In celebration of Labor Day on May 1, the Associated Labor Unions (ALU)-Associated Philippine Seafarers Union (APSU) Youth called on national leaders to protect young workers who have been severely affected by the COVID-19 pandemic.
Young workers aged 15-34 made up 45% of the Philippines’ labor force in 2019. They are employed in wholesale and retail trade, accommodation and food service activities, construction, and transportation and storage. These are sectors hardest hit by the pandemic.
One out of six young people in the world has stopped working since the start of the COVID-19 crisis according to the International Labour Organization in May 2020. In April 2020, the Philippines reached its highest unemployment rate of 17.7%, of which 60% were young workers.
ALU Southern Mindanao Region Education and Information Officer, Melba Tampakan said “young workers are the first to experience job insecurity, income reduction or loss, and precarious work arrangements. The pandemic also disrupted education and training.”
ALU National Education and Information Officer Geraldine Grace Hoggang added that these impacts on young workers also affected their mental well-being.
“The fear of contracting the virus, work-life imbalance caused by new work arrangements, and economic losses have caused stress and anxiety among young workers, affecting their mental well-being. Young workers are also more vulnerable to violence and harassment,” Hoggang said.
The young workers five-point call were for the government to:
1. Preserve employment and create new jobs especially those that respond to the public health crisis; ensure just transition to a green economy; and expand opportunities in science and technology, engineering, math, and other fields that address the impacts of Industry 4.0.
2. Enforce labor standards especially on wages and wage-related benefits, safety and health, social protection, and uphold rights to organize and collective bargaining to protect workers, especially young workers against exploitation, unsafe work conditions, unfair labor practices, and red-tagging.
3. Effectively prevent, detect, isolate, treat, and control COVID-19 infections; and address the challenges in the country’s medical and health systems and infrastructures to save lives and for the economy to recover.
4. Include young workers’ representation in decision-making structures and processes, including in COVID-19 response and recovery planning, monitoring, and evaluation.
5. Promote gender equality and end gender-based violence by ratifying the ILO Convention 190.
Aside from calling on leaders, APSU Industrial Relations Officer Mark Angelo Tolentino also reminded that young workers should also organize into unions which would help them protect their rights.
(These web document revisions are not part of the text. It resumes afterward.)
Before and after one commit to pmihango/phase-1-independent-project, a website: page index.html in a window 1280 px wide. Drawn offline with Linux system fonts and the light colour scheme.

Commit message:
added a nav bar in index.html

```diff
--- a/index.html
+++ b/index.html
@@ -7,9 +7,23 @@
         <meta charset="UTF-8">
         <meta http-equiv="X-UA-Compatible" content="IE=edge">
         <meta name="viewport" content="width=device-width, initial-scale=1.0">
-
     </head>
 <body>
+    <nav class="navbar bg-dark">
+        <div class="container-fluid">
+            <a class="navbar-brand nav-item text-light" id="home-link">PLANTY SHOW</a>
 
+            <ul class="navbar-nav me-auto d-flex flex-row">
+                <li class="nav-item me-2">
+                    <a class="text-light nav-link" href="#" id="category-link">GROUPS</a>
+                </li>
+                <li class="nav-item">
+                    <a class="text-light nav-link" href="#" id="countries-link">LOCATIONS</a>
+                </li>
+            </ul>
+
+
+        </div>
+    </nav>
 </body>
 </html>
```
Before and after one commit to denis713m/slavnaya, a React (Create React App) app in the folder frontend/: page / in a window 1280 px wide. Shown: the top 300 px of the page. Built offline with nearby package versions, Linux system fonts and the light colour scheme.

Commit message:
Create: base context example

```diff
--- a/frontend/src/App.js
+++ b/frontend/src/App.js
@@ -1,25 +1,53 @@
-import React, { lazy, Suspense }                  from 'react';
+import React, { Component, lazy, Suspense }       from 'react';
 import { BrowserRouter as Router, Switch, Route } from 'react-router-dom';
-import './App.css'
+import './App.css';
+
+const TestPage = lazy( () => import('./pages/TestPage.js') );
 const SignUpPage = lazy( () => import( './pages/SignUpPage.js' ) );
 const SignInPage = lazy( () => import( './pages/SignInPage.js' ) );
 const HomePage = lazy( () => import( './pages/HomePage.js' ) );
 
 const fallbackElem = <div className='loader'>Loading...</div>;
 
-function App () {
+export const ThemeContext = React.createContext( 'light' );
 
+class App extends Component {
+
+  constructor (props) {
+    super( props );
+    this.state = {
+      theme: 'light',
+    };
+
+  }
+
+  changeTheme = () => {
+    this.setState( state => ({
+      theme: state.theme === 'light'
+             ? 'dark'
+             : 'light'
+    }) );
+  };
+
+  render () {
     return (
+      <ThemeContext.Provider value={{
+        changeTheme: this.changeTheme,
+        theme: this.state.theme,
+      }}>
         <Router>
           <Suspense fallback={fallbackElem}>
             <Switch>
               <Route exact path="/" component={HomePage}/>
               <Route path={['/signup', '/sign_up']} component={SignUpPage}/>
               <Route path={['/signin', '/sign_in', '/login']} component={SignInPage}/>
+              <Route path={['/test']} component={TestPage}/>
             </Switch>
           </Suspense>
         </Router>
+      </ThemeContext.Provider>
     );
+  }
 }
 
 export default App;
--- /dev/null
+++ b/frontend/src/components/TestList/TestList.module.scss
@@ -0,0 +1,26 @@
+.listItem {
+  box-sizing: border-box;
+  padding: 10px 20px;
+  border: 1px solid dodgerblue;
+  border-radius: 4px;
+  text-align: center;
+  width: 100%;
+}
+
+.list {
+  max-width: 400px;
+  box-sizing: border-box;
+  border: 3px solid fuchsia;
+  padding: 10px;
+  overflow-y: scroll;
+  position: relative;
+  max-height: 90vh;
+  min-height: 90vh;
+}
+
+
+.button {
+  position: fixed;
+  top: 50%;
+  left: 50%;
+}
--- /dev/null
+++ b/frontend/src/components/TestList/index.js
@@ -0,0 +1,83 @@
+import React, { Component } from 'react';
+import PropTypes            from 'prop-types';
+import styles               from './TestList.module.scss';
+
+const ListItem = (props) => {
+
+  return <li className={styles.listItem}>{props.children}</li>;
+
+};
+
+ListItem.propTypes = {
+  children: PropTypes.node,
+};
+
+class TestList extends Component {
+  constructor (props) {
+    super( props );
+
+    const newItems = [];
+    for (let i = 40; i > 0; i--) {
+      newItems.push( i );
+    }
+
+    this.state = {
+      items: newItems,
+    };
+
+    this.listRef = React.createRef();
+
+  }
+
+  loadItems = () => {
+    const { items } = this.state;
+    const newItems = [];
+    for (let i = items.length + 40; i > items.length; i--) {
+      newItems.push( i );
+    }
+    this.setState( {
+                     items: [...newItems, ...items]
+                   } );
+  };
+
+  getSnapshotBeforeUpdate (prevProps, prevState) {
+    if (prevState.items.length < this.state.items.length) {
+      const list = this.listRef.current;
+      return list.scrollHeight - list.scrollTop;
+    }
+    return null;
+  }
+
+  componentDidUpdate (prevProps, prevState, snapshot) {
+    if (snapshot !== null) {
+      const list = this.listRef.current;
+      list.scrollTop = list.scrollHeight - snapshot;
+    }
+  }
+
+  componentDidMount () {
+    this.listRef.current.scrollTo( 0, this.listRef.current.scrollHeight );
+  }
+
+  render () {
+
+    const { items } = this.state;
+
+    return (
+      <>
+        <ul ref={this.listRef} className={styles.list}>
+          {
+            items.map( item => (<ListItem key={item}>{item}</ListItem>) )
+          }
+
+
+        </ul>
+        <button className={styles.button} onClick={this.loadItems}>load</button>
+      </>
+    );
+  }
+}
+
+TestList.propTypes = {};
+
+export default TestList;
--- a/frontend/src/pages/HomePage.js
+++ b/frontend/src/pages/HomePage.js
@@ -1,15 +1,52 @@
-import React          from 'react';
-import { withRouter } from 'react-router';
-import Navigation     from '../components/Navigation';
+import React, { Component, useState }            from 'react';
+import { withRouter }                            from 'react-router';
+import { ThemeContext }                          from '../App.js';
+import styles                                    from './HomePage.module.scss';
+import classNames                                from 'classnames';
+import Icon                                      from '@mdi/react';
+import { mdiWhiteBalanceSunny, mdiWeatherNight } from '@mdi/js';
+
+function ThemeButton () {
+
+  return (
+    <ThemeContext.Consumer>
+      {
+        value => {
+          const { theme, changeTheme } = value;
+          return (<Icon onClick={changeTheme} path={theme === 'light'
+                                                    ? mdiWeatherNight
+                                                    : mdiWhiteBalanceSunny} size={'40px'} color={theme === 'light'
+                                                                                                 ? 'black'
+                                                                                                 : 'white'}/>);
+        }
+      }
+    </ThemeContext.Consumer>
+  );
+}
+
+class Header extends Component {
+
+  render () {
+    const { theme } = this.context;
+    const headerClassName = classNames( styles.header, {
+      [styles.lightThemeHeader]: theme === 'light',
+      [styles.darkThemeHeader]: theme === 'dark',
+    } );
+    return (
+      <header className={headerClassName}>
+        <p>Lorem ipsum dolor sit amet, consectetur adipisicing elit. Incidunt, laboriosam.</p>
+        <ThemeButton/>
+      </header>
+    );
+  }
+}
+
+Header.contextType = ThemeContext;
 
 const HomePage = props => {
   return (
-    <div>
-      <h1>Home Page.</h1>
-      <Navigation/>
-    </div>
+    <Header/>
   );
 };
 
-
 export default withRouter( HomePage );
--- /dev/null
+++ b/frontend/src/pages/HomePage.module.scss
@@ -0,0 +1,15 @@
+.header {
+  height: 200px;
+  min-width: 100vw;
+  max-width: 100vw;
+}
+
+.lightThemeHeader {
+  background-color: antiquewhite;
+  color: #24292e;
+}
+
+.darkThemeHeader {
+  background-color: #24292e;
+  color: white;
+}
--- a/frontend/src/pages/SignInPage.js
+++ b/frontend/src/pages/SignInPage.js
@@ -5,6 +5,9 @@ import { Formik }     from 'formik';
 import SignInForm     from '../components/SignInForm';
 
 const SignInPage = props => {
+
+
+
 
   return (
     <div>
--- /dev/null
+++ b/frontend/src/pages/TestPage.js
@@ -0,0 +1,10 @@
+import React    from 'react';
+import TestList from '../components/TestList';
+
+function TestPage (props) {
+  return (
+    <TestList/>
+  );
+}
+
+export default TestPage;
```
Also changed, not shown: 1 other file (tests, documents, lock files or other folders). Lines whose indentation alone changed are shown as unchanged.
“We call on employers, managers and government officials to heed and act on these demands for a better normal. More importantly, we call on our fellow young workers to unite and stand up. Join the trade union movement and amplify young workers’ issues and influence change,” Tolentino said.